Change detection outputs

+ + +

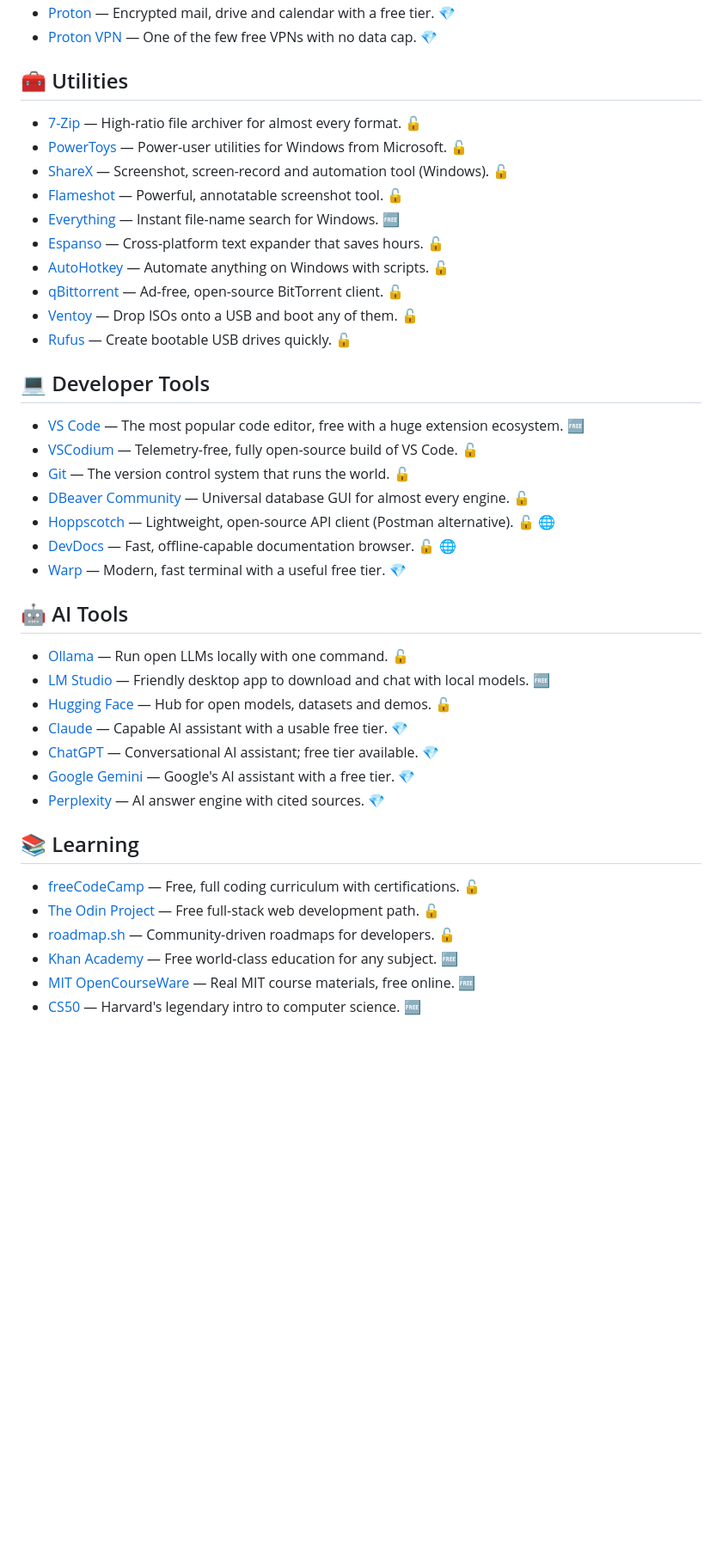
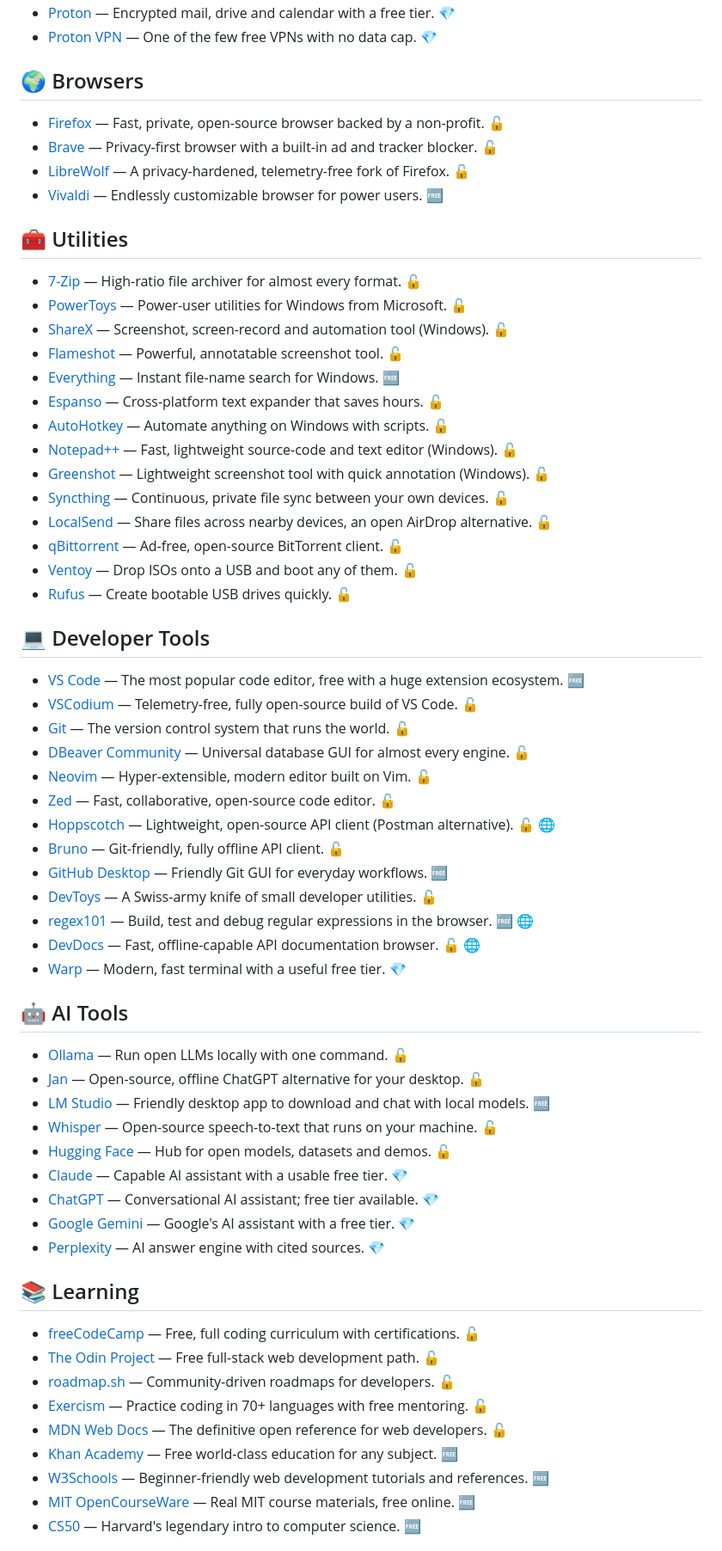
Before and after one commit to null-man/awesome-free-tools-renzy, a Markdown page: README.md, the part around one of its changes. Shown at 86% size. Drawn GitHub-style; blank space fills up the shorter version.

```diff
--- a/README.md
+++ b/README.md
@@ -109,5 +137,12 @@ We only list freemium (💎) tools when the free tier is *actually useful on its
 - [Proton](https://proton.me) — Encrypted mail, drive and calendar with a free tier. 💎
 - [Proton VPN](https://protonvpn.com) — One of the few free VPNs with no data cap. 💎
+
+## 🌍 Browsers
+
+- [Firefox](https://www.mozilla.org/firefox) — Fast, private, open-source browser backed by a non-profit. 🔓
+- [Brave](https://brave.com) — Privacy-first browser with a built-in ad and tracker blocker. 🔓
+- [LibreWolf](https://librewolf.net) — A privacy-hardened, telemetry-free fork of Firefox. 🔓
+- [Vivaldi](https://vivaldi.com) — Endlessly customizable browser for power users. 🆓
 
 ## 🧰 Utilities
 
@@ -118,6 +153,10 @@ We only list freemium (💎) tools when the free tier is *actually useful on its
 - [Everything](https://www.voidtools.com) — Instant file-name search for Windows. 🆓
 - [Espanso](https://espanso.org) — Cross-platform text expander that saves hours. 🔓
 - [AutoHotkey](https://www.autohotkey.com) — Automate anything on Windows with scripts. 🔓
+- [Notepad++](https://notepad-plus-plus.org) — Fast, lightweight source-code and text editor (Windows). 🔓
+- [Greenshot](https://getgreenshot.org) — Lightweight screenshot tool with quick annotation (Windows). 🔓
+- [Syncthing](https://syncthing.net) — Continuous, private file sync between your own devices. 🔓
+- [LocalSend](https://localsend.org) — Share files across nearby devices, an open AirDrop alternative. 🔓
 - [qBittorrent](https://www.qbittorrent.org) — Ad-free, open-source BitTorrent client. 🔓
 - [Ventoy](https://www.ventoy.net) — Drop ISOs onto a USB and boot any of them. 🔓
 - [Rufus](https://rufus.ie) — Create bootable USB drives quickly. 🔓
@@ -128,14 +167,22 @@ We only list freemium (💎) tools when the free tier is *actually useful on its
 - [VSCodium](https://vscodium.com) — Telemetry-free, fully open-source build of VS Code. 🔓
 - [Git](https://git-scm.com) — The version control system that runs the world. 🔓
 - [DBeaver Community](https://dbeaver.io) — Universal database GUI for almost every engine. 🔓
+- [Neovim](https://neovim.io) — Hyper-extensible, modern editor built on Vim. 🔓
+- [Zed](https://zed.dev) — Fast, collaborative, open-source code editor. 🔓
 - [Hoppscotch](https://hoppscotch.io) — Lightweight, open-source API client (Postman alternative). 🔓 🌐
-- [DevDocs](https://devdocs.io) — Fast, offline-capable documentation browser. 🔓 🌐
+- [Bruno](https://www.usebruno.com) — Git-friendly, fully offline API client. 🔓
+- [GitHub Desktop](https://desktop.github.com) — Friendly Git GUI for everyday workflows. 🆓
+- [DevToys](https://devtoys.app) — A Swiss-army knife of small developer utilities. 🔓
+- [regex101](https://regex101.com) — Build, test and debug regular expressions in the browser. 🆓 🌐
+- [DevDocs](https://devdocs.io) — Fast, offline-capable API documentation browser. 🔓 🌐
 - [Warp](https://www.warp.dev) — Modern, fast terminal with a useful free tier. 💎
 
 ## 🤖 AI Tools
 
 - [Ollama](https://ollama.com) — Run open LLMs locally with one command. 🔓
+- [Jan](https://jan.ai) — Open-source, offline ChatGPT alternative for your desktop. 🔓
 - [LM Studio](https://lmstudio.ai) — Friendly desktop app to download and chat with local models. 🆓
+- [Whisper](https://github.com/openai/whisper) — Open-source speech-to-text that runs on your machine. 🔓
 - [Hugging Face](https://huggingface.co) — Hub for open models, datasets and demos. 🔓
 - [Claude](https://claude.ai) — Capable AI assistant with a usable free tier. 💎
 - [ChatGPT](https://chat.openai.com) — Conversational AI assistant; free tier available. 💎
@@ -147,7 +194,10 @@ We only list freemium (💎) tools when the free tier is *actually useful on its
 - [freeCodeCamp](https://www.freecodecamp.org) — Free, full coding curriculum with certifications. 🔓
 - [The Odin Project](https://www.theodinproject.com) — Free full-stack web development path. 🔓
 - [roadmap.sh](https://roadmap.sh) — Community-driven roadmaps for developers. 🔓
+- [Exercism](https://exercism.org) — Practice coding in 70+ languages with free mentoring. 🔓
+- [MDN Web Docs](https://developer.mozilla.org) — The definitive open reference for web developers. 🔓
 - [Khan Academy](https://www.khanacademy.org) — Free world-class education for any subject. 🆓
+- [W3Schools](https://www.w3schools.com) — Beginner-friendly web development tutorials and references. 🆓
 - [MIT OpenCourseWare](https://ocw.mit.edu) — Real MIT course materials, free online. 🆓
 - [CS50](https://cs50.harvard.edu) — Harvard's legendary intro to computer science. 🆓
 
```
Also changed, not shown: other parts of README.md (+29 -0 lines).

+ + +

- [What to work on]
Output the entries verbatim, skipping images.

- [Response for this exercise]
Before and after one commit to null-man/awesome-free-tools-renzy, a Markdown page: README.md, the part around one of its changes. Shown at 86% size. Drawn GitHub-style; blank space fills up the shorter version.

```diff
--- a/README.md
+++ b/README.md
@@ -109,5 +137,12 @@ We only list freemium (💎) tools when the free tier is *actually useful on its
 - [Proton](https://proton.me) — Encrypted mail, drive and calendar with a free tier. 💎
 - [Proton VPN](https://protonvpn.com) — One of the few free VPNs with no data cap. 💎
+
+## 🌍 Browsers
+
+- [Firefox](https://www.mozilla.org/firefox) — Fast, private, open-source browser backed by a non-profit. 🔓
+- [Brave](https://brave.com) — Privacy-first browser with a built-in ad and tracker blocker. 🔓
+- [LibreWolf](https://librewolf.net) — A privacy-hardened, telemetry-free fork of Firefox. 🔓
+- [Vivaldi](https://vivaldi.com) — Endlessly customizable browser for power users. 🆓
 
 ## 🧰 Utilities
 
@@ -118,6 +153,10 @@ We only list freemium (💎) tools when the free tier is *actually useful on its
 - [Everything](https://www.voidtools.com) — Instant file-name search for Windows. 🆓
 - [Espanso](https://espanso.org) — Cross-platform text expander that saves hours. 🔓
 - [AutoHotkey](https://www.autohotkey.com) — Automate anything on Windows with scripts. 🔓
+- [Notepad++](https://notepad-plus-plus.org) — Fast, lightweight source-code and text editor (Windows). 🔓
+- [Greenshot](https://getgreenshot.org) — Lightweight screenshot tool with quick annotation (Windows). 🔓
+- [Syncthing](https://syncthing.net) — Continuous, private file sync between your own devices. 🔓
+- [LocalSend](https://localsend.org) — Share files across nearby devices, an open AirDrop alternative. 🔓
 - [qBittorrent](https://www.qbittorrent.org) — Ad-free, open-source BitTorrent client. 🔓
 - [Ventoy](https://www.ventoy.net) — Drop ISOs onto a USB and boot any of them. 🔓
 - [Rufus](https://rufus.ie) — Create bootable USB drives quickly. 🔓
@@ -128,14 +167,22 @@ We only list freemium (💎) tools when the free tier is *actually useful on its
 - [VSCodium](https://vscodium.com) — Telemetry-free, fully open-source build of VS Code. 🔓
 - [Git](https://git-scm.com) — The version control system that runs the world. 🔓
 - [DBeaver Community](https://dbeaver.io) — Universal database GUI for almost every engine. 🔓
+- [Neovim](https://neovim.io) — Hyper-extensible, modern editor built on Vim. 🔓
+- [Zed](https://zed.dev) — Fast, collaborative, open-source code editor. 🔓
 - [Hoppscotch](https://hoppscotch.io) — Lightweight, open-source API client (Postman alternative). 🔓 🌐
-- [DevDocs](https://devdocs.io) — Fast, offline-capable documentation browser. 🔓 🌐
+- [Bruno](https://www.usebruno.com) — Git-friendly, fully offline API client. 🔓
+- [GitHub Desktop](https://desktop.github.com) — Friendly Git GUI for everyday workflows. 🆓
+- [DevToys](https://devtoys.app) — A Swiss-army knife of small developer utilities. 🔓
+- [regex101](https://regex101.com) — Build, test and debug regular expressions in the browser. 🆓 🌐
+- [DevDocs](https://devdocs.io) — Fast, offline-capable API documentation browser. 🔓 🌐
 - [Warp](https://www.warp.dev) — Modern, fast terminal with a useful free tier. 💎
 
 ## 🤖 AI Tools
 
 - [Ollama](https://ollama.com) — Run open LLMs locally with one command. 🔓
+- [Jan](https://jan.ai) — Open-source, offline ChatGPT alternative for your desktop. 🔓
 - [LM Studio](https://lmstudio.ai) — Friendly desktop app to download and chat with local models. 🆓
+- [Whisper](https://github.com/openai/whisper) — Open-source speech-to-text that runs on your machine. 🔓
 - [Hugging Face](https://huggingface.co) — Hub for open models, datasets and demos. 🔓
 - [Claude](https://claude.ai) — Capable AI assistant with a usable free tier. 💎
 - [ChatGPT](https://chat.openai.com) — Conversational AI assistant; free tier available. 💎
@@ -147,7 +194,10 @@ We only list freemium (💎) tools when the free tier is *actually useful on its
 - [freeCodeCamp](https://www.freecodecamp.org) — Free, full coding curriculum with certifications. 🔓
 - [The Odin Project](https://www.theodinproject.com) — Free full-stack web development path. 🔓
 - [roadmap.sh](https://roadmap.sh) — Community-driven roadmaps for developers. 🔓
+- [Exercism](https://exercism.org) — Practice coding in 70+ languages with free mentoring. 🔓
+- [MDN Web Docs](https://developer.mozilla.org) — The definitive open reference for web developers. 🔓
 - [Khan Academy](https://www.khanacademy.org) — Free world-class education for any subject. 🆓
+- [W3Schools](https://www.w3schools.com) — Beginner-friendly web development tutorials and references. 🆓
 - [MIT OpenCourseWare](https://ocw.mit.edu) — Real MIT course materials, free online. 🆓
 - [CS50](https://cs50.harvard.edu) — Harvard's legendary intro to computer science. 🆓
 
```
Also changed, not shown: other parts of README.md (+29 -0 lines).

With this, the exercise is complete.